Check each line of the material. Copy those containing "left".

Data START

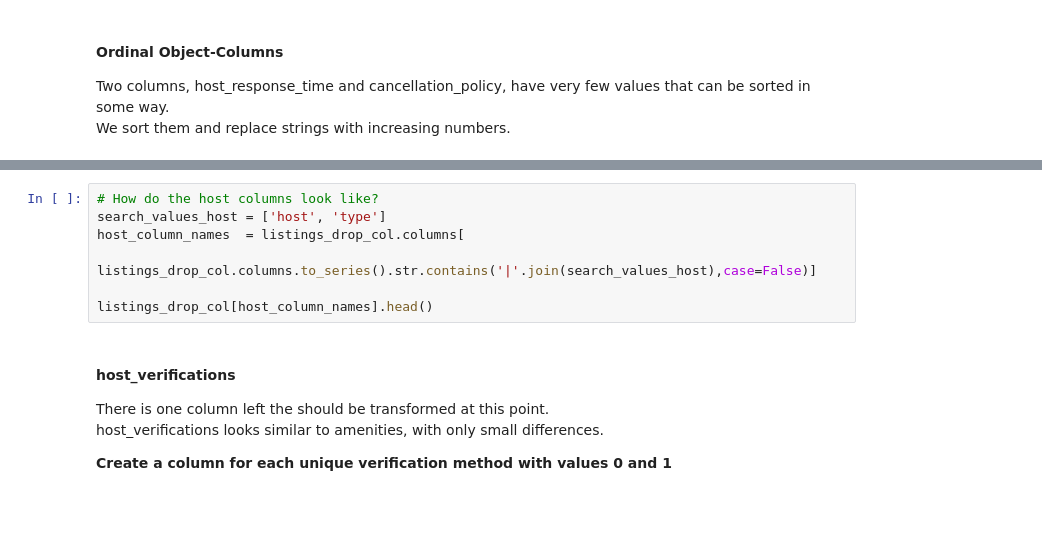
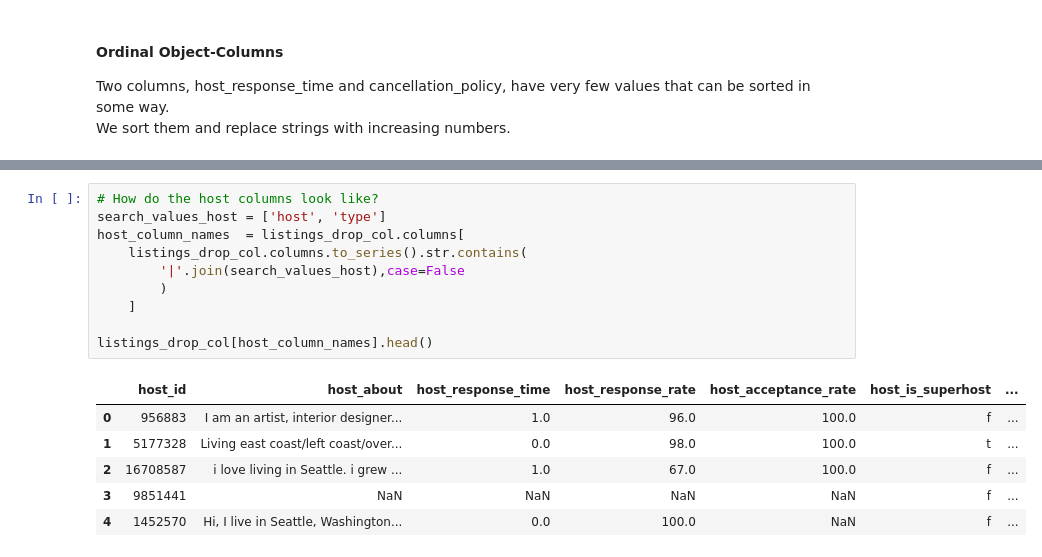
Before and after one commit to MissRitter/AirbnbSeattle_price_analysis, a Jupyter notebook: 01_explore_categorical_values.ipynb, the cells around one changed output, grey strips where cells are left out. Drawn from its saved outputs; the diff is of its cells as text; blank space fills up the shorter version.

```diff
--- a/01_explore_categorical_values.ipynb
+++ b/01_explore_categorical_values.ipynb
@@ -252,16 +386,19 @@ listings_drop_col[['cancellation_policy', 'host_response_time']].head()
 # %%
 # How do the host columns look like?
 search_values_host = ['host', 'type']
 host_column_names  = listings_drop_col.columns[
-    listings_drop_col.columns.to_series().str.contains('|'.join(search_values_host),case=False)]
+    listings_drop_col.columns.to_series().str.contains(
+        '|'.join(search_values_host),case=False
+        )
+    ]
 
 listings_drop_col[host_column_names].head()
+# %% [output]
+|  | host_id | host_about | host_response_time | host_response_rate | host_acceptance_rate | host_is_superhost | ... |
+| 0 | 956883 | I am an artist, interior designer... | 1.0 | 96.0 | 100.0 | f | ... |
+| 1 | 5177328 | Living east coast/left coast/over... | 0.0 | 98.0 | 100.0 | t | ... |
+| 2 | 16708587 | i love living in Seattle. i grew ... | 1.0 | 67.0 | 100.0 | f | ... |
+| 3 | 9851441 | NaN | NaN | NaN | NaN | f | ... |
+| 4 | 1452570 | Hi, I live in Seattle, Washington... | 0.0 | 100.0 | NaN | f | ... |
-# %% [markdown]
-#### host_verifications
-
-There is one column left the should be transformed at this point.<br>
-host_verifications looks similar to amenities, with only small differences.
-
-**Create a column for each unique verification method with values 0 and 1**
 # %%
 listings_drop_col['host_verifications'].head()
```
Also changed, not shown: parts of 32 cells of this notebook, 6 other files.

Data END
Data START

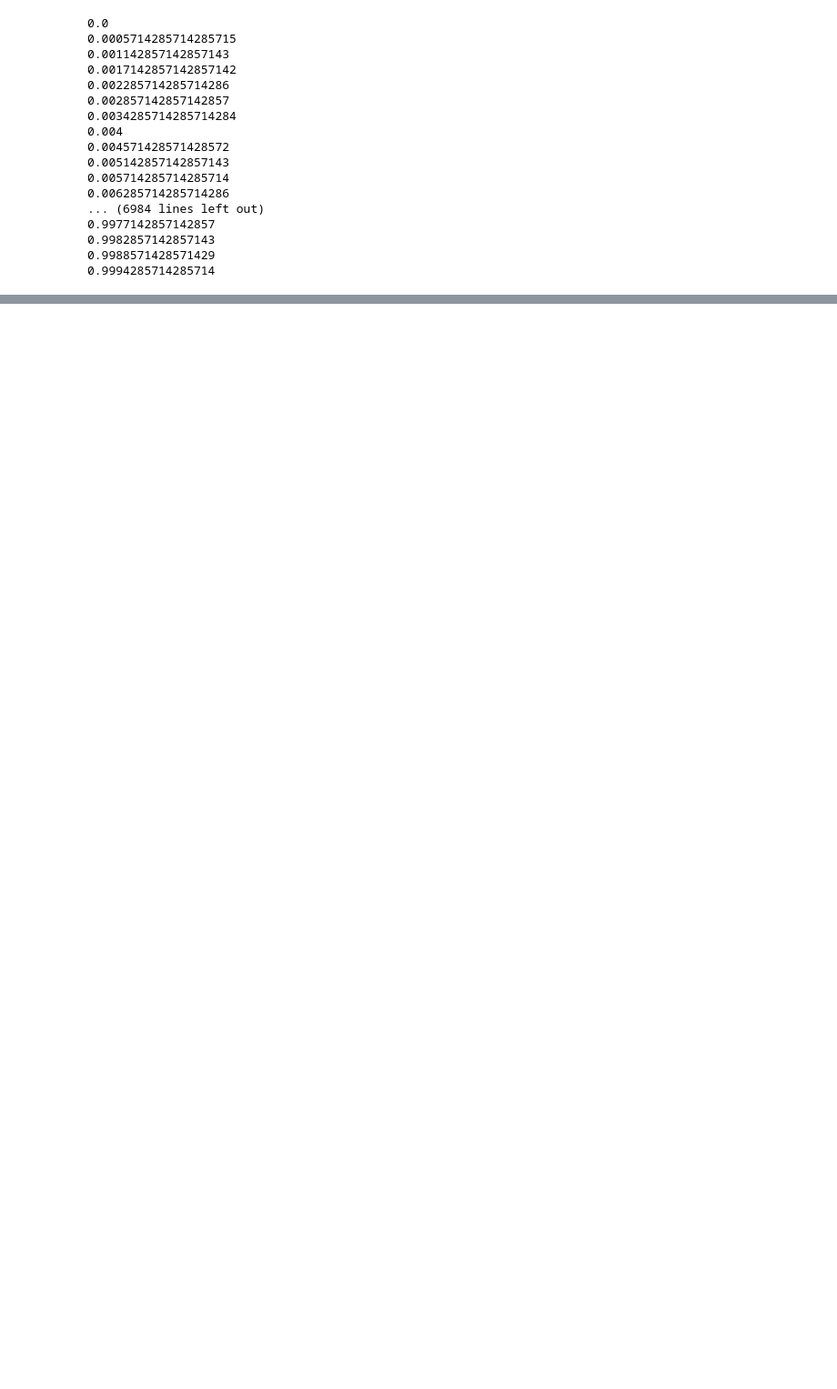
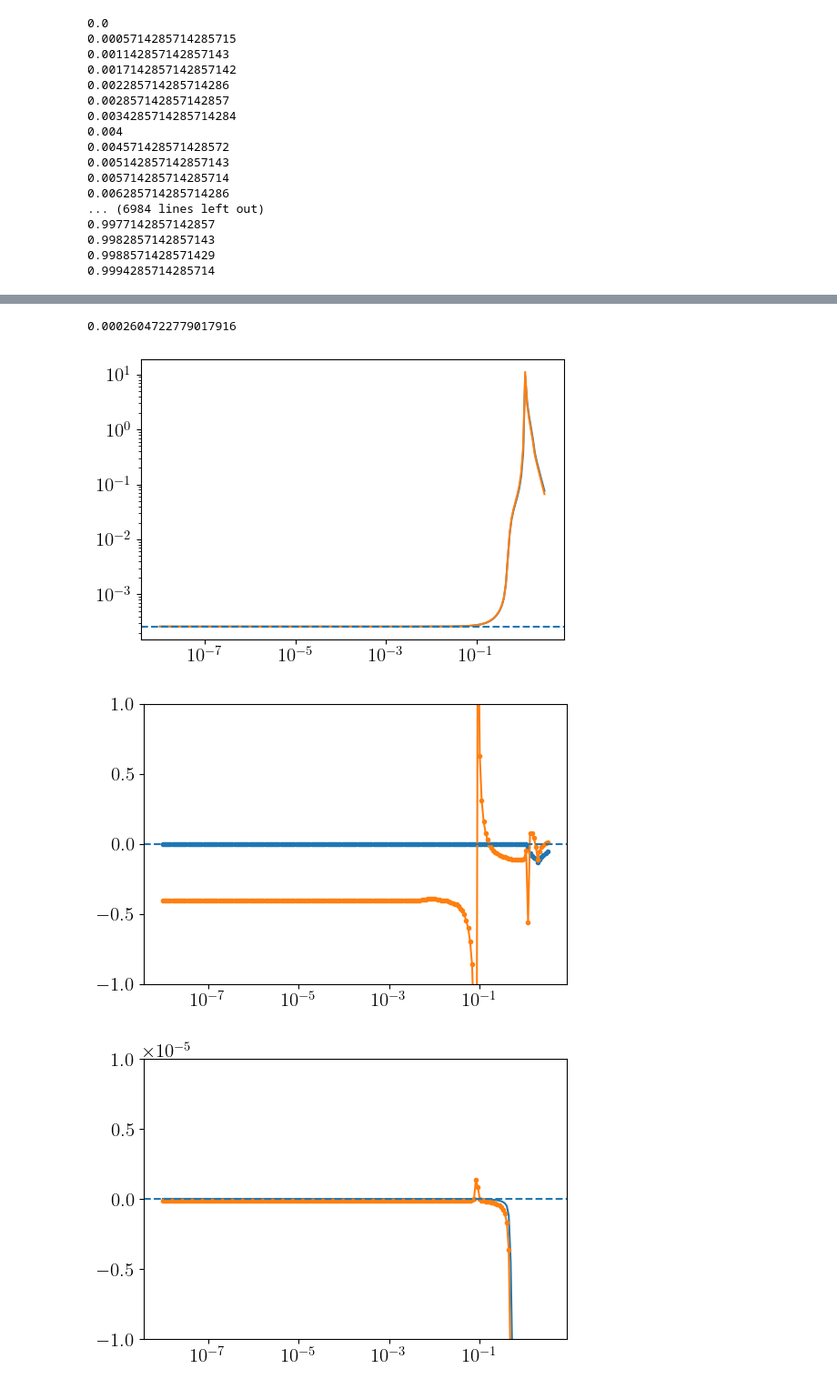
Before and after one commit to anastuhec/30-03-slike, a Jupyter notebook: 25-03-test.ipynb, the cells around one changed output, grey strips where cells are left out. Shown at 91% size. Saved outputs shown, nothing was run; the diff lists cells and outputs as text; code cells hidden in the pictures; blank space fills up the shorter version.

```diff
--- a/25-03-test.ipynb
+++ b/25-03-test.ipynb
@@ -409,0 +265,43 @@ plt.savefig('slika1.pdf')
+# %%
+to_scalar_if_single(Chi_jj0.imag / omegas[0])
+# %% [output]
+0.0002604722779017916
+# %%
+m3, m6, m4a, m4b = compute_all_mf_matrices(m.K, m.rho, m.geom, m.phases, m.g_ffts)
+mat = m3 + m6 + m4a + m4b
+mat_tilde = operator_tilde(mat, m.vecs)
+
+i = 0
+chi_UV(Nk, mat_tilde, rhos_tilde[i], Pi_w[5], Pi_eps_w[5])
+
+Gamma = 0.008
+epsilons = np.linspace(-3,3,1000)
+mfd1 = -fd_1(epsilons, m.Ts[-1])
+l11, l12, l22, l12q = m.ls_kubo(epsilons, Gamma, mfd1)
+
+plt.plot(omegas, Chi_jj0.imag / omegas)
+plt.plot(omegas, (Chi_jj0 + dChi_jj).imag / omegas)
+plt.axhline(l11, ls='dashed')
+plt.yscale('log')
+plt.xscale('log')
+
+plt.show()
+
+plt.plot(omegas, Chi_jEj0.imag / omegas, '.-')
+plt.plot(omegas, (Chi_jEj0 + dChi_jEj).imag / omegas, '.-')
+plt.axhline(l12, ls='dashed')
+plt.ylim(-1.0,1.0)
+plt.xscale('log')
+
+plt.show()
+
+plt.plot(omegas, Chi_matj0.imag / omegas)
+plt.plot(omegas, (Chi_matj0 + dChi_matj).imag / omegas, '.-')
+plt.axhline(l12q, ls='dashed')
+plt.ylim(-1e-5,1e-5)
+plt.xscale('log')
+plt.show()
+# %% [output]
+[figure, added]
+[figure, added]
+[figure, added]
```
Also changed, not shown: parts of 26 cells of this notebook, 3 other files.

Data END
Data START

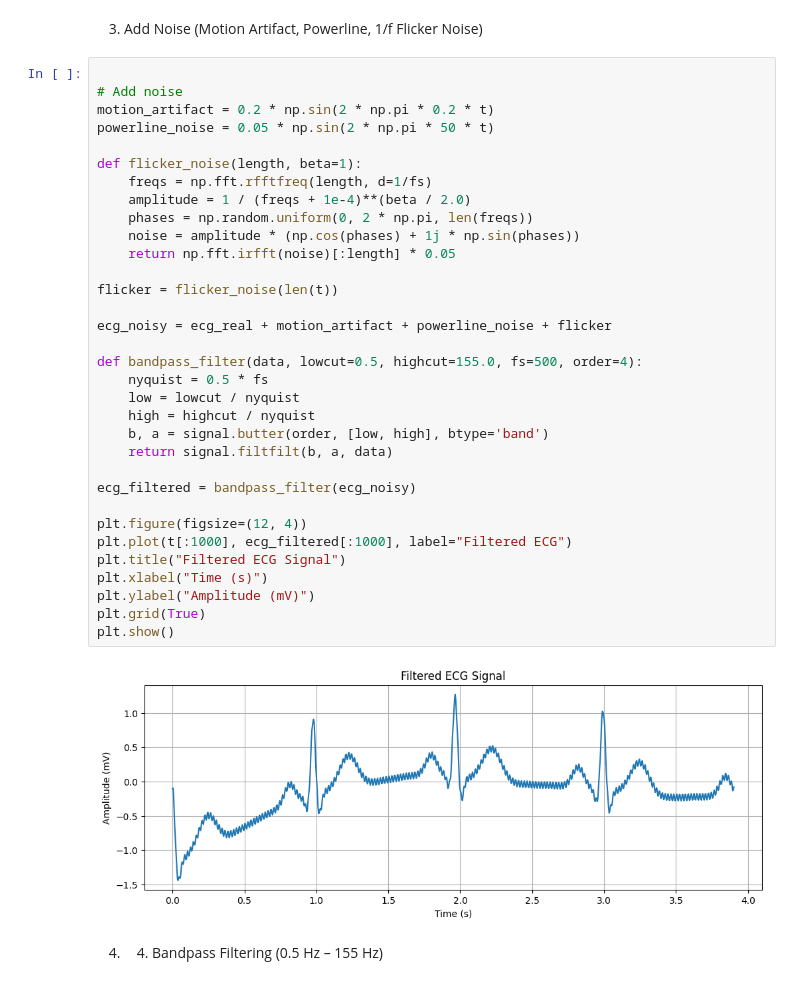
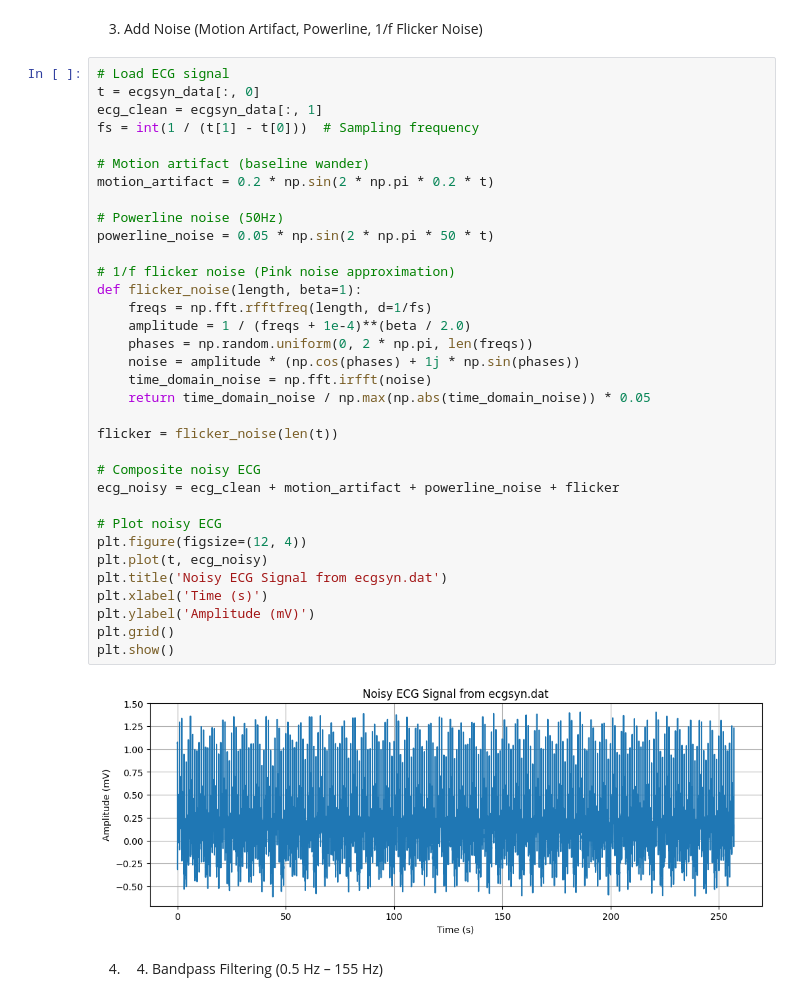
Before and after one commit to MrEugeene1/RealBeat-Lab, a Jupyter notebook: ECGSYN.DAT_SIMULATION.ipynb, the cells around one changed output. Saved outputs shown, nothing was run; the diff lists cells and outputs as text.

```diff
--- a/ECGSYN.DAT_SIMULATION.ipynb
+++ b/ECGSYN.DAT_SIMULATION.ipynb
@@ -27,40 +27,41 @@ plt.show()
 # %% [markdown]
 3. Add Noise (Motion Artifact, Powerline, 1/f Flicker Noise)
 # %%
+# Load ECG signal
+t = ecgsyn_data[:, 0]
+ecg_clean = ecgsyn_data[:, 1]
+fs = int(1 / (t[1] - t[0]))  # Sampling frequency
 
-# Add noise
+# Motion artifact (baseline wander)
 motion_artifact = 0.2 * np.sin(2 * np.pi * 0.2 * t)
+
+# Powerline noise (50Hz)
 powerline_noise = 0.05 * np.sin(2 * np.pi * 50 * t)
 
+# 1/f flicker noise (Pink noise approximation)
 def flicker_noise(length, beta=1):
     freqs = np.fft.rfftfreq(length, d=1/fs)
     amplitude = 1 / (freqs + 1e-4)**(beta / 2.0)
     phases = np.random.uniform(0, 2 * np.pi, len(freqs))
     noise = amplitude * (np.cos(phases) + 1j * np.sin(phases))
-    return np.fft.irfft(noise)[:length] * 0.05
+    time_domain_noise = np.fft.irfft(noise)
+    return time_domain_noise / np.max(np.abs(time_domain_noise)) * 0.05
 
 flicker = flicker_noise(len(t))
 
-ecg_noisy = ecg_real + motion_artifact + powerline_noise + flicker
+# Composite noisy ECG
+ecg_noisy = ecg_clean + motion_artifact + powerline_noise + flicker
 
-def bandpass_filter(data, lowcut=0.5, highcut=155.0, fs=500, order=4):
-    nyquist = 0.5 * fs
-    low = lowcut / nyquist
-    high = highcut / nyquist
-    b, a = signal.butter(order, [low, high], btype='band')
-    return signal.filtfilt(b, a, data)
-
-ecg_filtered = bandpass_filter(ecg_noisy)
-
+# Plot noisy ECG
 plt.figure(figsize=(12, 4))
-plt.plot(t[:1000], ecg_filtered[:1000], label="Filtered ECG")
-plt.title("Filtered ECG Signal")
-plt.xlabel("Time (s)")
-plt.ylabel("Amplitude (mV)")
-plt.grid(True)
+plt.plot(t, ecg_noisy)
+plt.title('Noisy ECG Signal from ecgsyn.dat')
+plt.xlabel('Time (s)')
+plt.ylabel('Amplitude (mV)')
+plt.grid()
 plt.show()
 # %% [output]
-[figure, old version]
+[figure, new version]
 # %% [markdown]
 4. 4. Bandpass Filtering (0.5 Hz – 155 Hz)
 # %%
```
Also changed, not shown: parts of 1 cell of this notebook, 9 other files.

Data END

• **Answer space**:
Before and after one commit to MissRitter/AirbnbSeattle_price_analysis, a Jupyter notebook: 01_explore_categorical_values.ipynb, the cells around one changed output, grey strips where cells are left out. Drawn from its saved outputs; the diff is of its cells as text; blank space fills up the shorter version.
+| 1 | 5177328 | Living east coast/left coast/over... | 0.0 | 98.0 | 100.0 | t | ... |
-There is one column left the should be transformed at this point.<br>
Before and after one commit to anastuhec/30-03-slike, a Jupyter notebook: 25-03-test.ipynb, the cells around one changed output, grey strips where cells are left out. Shown at 91% size. Saved outputs shown, nothing was run; the diff lists cells and outputs as text; code cells hidden in the pictures; blank space fills up the shorter version.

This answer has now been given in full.